You see, you must understand that when He says in this verse: “You will know that I am in My Father, and the Father in Me,” He means: “Do not look only at My flesh and blood—this you see right now, as the Jews also do—or at My substance and essence as God and man. No, you must consider what I say, do, and work, in other words, My office and the reason for My presence here on earth. If you do this, then you see and hear that I am conveying to you the Father’s pure consolation, love, grace, and compassion. Furthermore, I prove this by My deeds, by My death and resurrection. If you see this in Me, you see the Father in Me and Me in the Father. For this is truly the Father’s plan, heart, and will.”

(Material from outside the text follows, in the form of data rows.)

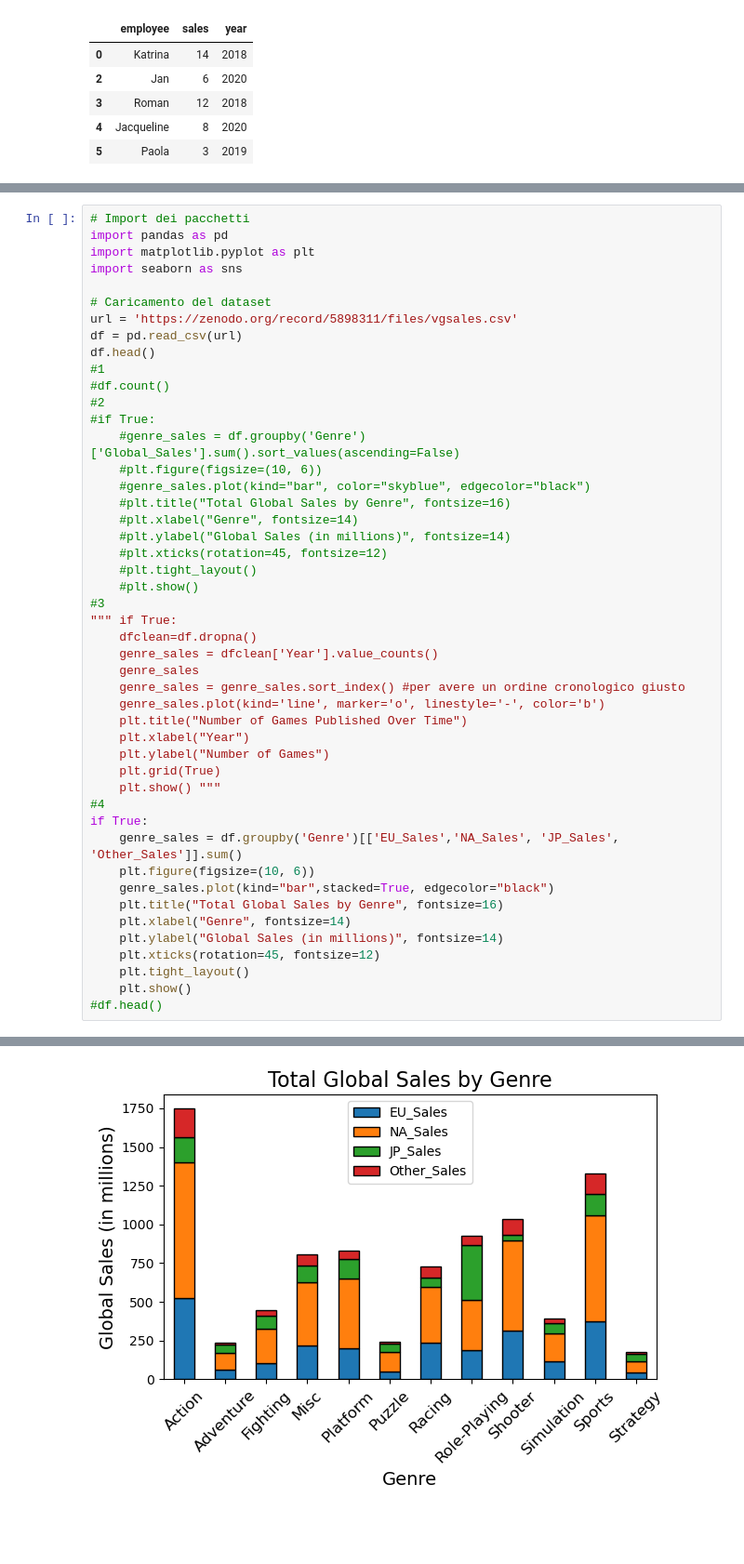
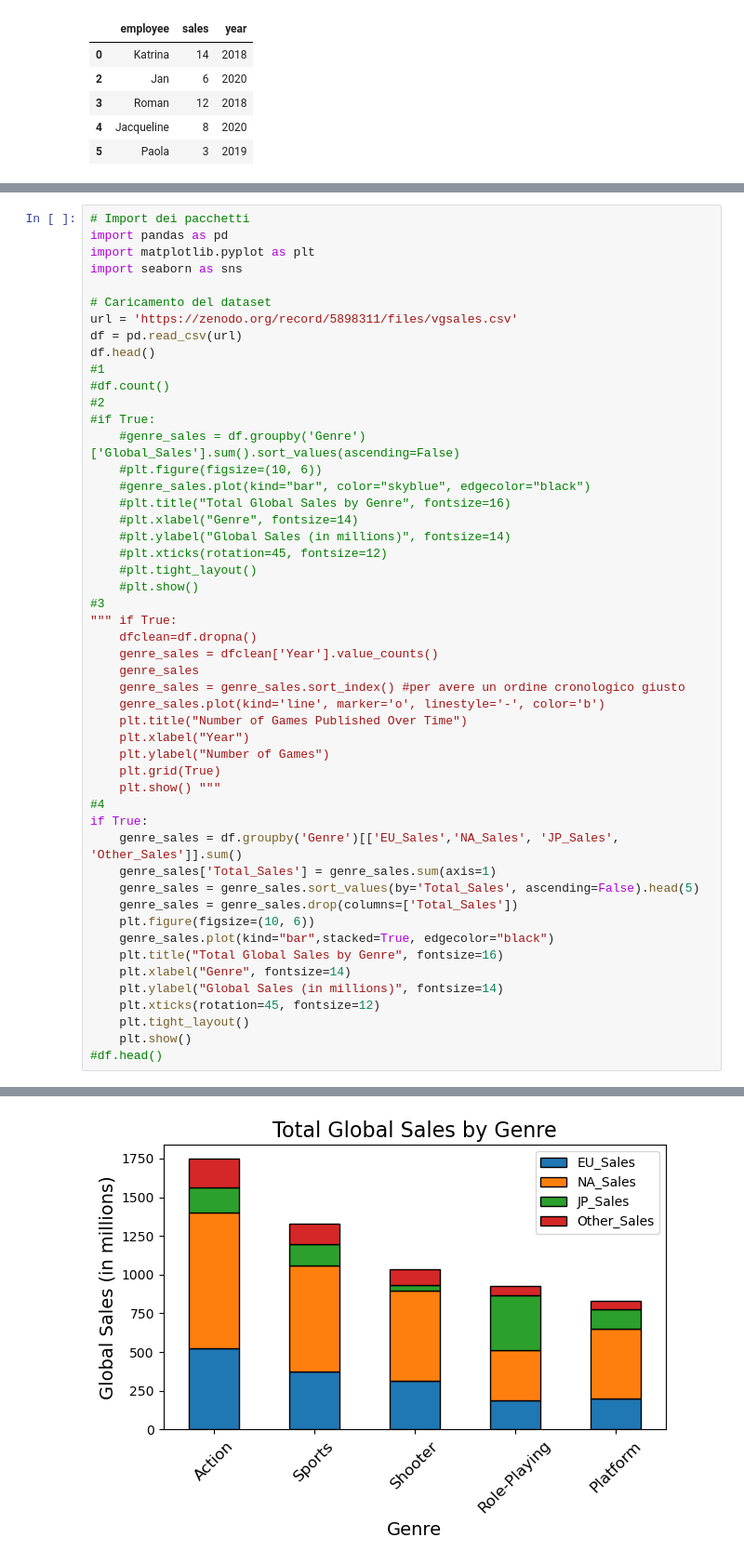
Before and after one commit to General-Kainobi/ProgrammingLab2, a Jupyter notebook: Esercizi/5_Esericzi_lez5.ipynb, the cells around one changed output, grey strips where cells are left out. Shown: that part at 93% size. Cells and saved outputs as stored; diff of their text form; blank space fills up the shorter version.

```diff
--- a/Esercizi/5_Esericzi_lez5.ipynb
+++ b/Esercizi/5_Esericzi_lez5.ipynb
@@ -76,31 +76,34 @@ df.head()
     #plt.ylabel("Global Sales (in millions)", fontsize=14)
     #plt.xticks(rotation=45, fontsize=12)
     #plt.tight_layout()
     #plt.show()
 #3
 """ if True:
     dfclean=df.dropna()
     genre_sales = dfclean['Year'].value_counts()
     genre_sales
     genre_sales = genre_sales.sort_index() #per avere un ordine cronologico giusto
     genre_sales.plot(kind='line', marker='o', linestyle='-', color='b')
     plt.title("Number of Games Published Over Time")
     plt.xlabel("Year")
     plt.ylabel("Number of Games")
     plt.grid(True)
     plt.show() """
 #4
 if True:
     genre_sales = df.groupby('Genre')[['EU_Sales','NA_Sales', 'JP_Sales', 'Other_Sales']].sum()
+    genre_sales['Total_Sales'] = genre_sales.sum(axis=1)
+    genre_sales = genre_sales.sort_values(by='Total_Sales', ascending=False).head(5)
+    genre_sales = genre_sales.drop(columns=['Total_Sales'])
     plt.figure(figsize=(10, 6))
     genre_sales.plot(kind="bar",stacked=True, edgecolor="black")
     plt.title("Total Global Sales by Genre", fontsize=16)
     plt.xlabel("Genre", fontsize=14)
     plt.ylabel("Global Sales (in millions)", fontsize=14)
     plt.xticks(rotation=45, fontsize=12)
     plt.tight_layout()
     plt.show()
 #df.head()
 # %% [output]
 <Figure size 1000x600 with 0 Axes>
-[figure, old version]
+[figure, new version]
```
Also changed, not shown: 1 other file.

The first and foremost point about Christ’s being in the Father is this, that we do not doubt that everything this Man says and does stands and must stand in heaven before all the angels, in the world before all tyrants, in hell before all devils, in the heart before every evil conscience and one’s own thoughts. For if we are sure that everything He thinks, says, and wants reflects the will of the Father, I am able to defy anyone who would be wroth and angry with me. In Christ I have the Father’s will and heart. And if God is for us and with us, then, as St. Paul declares (Rom. 8:31), what is there to harm us? Therefore it is all-important for us to look solely to Him, to disregard whatever any other god says, and to reject any other preaching or doctrine regarding ways and means, angels, saints, death, and life. In brief, if you comprehend and see this, then you comprehend and see Christ in the Father and the Father in Christ; then you see no anger, death, or hell, but sheer grace, compassion, heaven, and life.

“Furthermore, if you know that and believe this, then you will also go on to recognize that I am in you and you are in Me. Then you will realize that I am your Savior. You will acknowledge Me in the capacity in which the Father sent Me, and you will prove and show by this that you are in Me, namely, thus: that whatever you are, your failings and shortcomings, your sins, your damnation, your death, are all in Me. That is its proper place. And now I am in the Father; and what is in Me is also in the Father, whether it is called death or life, sin or righteousness. But whatever is in Me must necessarily be perfect righteousness, life, and salvation.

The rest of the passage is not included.